See also


  1. 1.0 1.1 Parsons ME, Ganellin CR (January 2006). "Histamine and its receptors". British Journal of Pharmacology. 147 (Suppl 1): S127–S135. doi:10.1038/sj.bjp.0706440. PMC 1760721. PMID 16402096.
  2. "Mepyramine". Archived from the original on 16 May 2021. Retrieved 8 May 2021.
  3. Kubo N, Shirakawa O, Kuno T, Tanaka C (March 1987). "Antimuscarinic effects of antihistamines: quantitative evaluation by receptor-binding assay". Japanese Journal of Pharmacology. 43 (3): 277–282. doi:10.1254/jjp.43.277. PMID 2884340.
  4. "Active Ingredients for Midol Complete". Bayer HealthCare LLC. Archived from the original on 2009-12-02. Retrieved 2009-12-08.
  5. "Anthisan Cream - Patient Information Leaflet (PIL)". SANOFI Consumer Healthcare. Archived from the original on 2022-09-30. Retrieved 2023-04-02.
  6. Fischer J, Ganellin CR (2006). Analogue-based Drug Discovery. John Wiley & Sons. p. 545. ISBN 9783527607495. Archived from the original on 2023-01-12. Retrieved 2023-04-02.

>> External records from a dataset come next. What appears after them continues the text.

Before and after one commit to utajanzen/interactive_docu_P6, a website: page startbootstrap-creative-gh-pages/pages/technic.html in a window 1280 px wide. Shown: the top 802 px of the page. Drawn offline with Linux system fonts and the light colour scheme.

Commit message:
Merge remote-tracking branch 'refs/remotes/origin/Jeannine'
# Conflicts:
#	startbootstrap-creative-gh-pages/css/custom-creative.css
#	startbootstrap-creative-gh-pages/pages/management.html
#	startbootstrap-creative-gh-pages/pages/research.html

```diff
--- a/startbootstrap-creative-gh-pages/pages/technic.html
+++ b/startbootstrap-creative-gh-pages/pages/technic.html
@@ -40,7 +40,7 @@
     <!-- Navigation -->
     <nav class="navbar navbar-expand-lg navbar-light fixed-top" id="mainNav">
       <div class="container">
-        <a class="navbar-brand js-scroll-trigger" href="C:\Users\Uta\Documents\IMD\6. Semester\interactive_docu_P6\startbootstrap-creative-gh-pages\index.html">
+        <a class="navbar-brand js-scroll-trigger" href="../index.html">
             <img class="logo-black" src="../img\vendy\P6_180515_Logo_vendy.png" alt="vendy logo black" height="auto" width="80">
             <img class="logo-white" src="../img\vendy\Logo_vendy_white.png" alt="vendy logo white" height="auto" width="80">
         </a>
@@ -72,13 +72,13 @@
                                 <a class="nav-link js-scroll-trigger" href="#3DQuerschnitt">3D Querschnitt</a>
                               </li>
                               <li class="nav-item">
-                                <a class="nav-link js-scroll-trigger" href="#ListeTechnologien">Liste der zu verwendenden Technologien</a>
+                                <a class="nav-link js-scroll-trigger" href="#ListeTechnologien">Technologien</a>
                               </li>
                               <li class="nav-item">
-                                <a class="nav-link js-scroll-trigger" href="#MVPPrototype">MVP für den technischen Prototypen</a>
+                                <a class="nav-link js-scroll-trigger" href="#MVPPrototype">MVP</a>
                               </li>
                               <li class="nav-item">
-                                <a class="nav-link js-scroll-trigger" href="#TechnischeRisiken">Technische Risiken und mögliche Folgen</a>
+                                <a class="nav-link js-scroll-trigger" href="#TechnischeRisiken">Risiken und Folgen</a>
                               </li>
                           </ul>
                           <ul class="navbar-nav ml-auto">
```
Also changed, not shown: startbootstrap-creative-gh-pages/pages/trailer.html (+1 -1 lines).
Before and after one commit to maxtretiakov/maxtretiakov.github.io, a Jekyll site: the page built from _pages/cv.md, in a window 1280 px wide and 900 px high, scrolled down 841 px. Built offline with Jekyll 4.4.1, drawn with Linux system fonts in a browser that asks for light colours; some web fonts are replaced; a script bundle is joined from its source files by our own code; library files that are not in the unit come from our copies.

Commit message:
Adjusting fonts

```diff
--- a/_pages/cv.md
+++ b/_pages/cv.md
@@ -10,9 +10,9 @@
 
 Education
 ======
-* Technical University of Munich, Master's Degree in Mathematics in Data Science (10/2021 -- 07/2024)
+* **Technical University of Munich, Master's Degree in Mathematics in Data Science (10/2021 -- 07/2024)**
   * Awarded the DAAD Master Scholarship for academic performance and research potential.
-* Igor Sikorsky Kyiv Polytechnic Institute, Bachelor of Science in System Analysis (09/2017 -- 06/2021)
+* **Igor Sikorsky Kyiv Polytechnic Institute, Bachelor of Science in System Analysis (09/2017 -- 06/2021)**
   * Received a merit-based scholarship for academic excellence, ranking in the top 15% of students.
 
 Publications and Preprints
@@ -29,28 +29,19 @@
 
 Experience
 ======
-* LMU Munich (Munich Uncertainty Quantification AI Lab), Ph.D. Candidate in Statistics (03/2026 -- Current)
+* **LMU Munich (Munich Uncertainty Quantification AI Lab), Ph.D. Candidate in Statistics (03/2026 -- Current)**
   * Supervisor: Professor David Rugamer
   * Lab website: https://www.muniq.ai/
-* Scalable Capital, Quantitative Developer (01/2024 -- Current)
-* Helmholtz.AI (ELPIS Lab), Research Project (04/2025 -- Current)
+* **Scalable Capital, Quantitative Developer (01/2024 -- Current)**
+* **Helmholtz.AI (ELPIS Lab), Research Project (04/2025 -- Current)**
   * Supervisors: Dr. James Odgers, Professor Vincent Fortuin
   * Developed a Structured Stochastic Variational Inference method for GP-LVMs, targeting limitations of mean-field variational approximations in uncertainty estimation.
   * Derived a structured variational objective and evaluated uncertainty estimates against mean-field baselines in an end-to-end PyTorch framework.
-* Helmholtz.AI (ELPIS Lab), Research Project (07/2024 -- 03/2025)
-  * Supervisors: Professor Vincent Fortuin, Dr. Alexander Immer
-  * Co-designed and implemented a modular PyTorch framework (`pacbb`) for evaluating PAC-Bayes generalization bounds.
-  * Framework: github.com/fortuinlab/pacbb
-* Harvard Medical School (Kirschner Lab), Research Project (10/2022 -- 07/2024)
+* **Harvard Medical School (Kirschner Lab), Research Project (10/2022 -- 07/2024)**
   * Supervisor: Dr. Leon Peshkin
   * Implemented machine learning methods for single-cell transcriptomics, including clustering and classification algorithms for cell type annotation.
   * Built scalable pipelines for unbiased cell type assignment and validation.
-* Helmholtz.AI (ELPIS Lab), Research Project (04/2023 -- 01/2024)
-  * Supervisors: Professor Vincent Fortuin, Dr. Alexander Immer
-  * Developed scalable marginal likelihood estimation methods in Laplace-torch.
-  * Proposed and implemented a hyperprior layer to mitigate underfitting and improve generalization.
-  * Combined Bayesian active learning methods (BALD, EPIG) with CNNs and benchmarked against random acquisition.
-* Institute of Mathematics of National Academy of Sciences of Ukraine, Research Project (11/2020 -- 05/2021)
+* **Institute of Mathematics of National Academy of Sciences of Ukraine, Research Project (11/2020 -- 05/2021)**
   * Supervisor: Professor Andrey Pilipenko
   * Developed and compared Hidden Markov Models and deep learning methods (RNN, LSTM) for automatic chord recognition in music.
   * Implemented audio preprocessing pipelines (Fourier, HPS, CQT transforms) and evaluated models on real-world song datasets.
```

  7. 7.0 7.1 Thornton WE (September 1977). "Sleep aids and sedatives". Jacep. 6 (9): 408–412. doi:10.1016/S0361-1124(77)80006-3. PMID 330911.

External links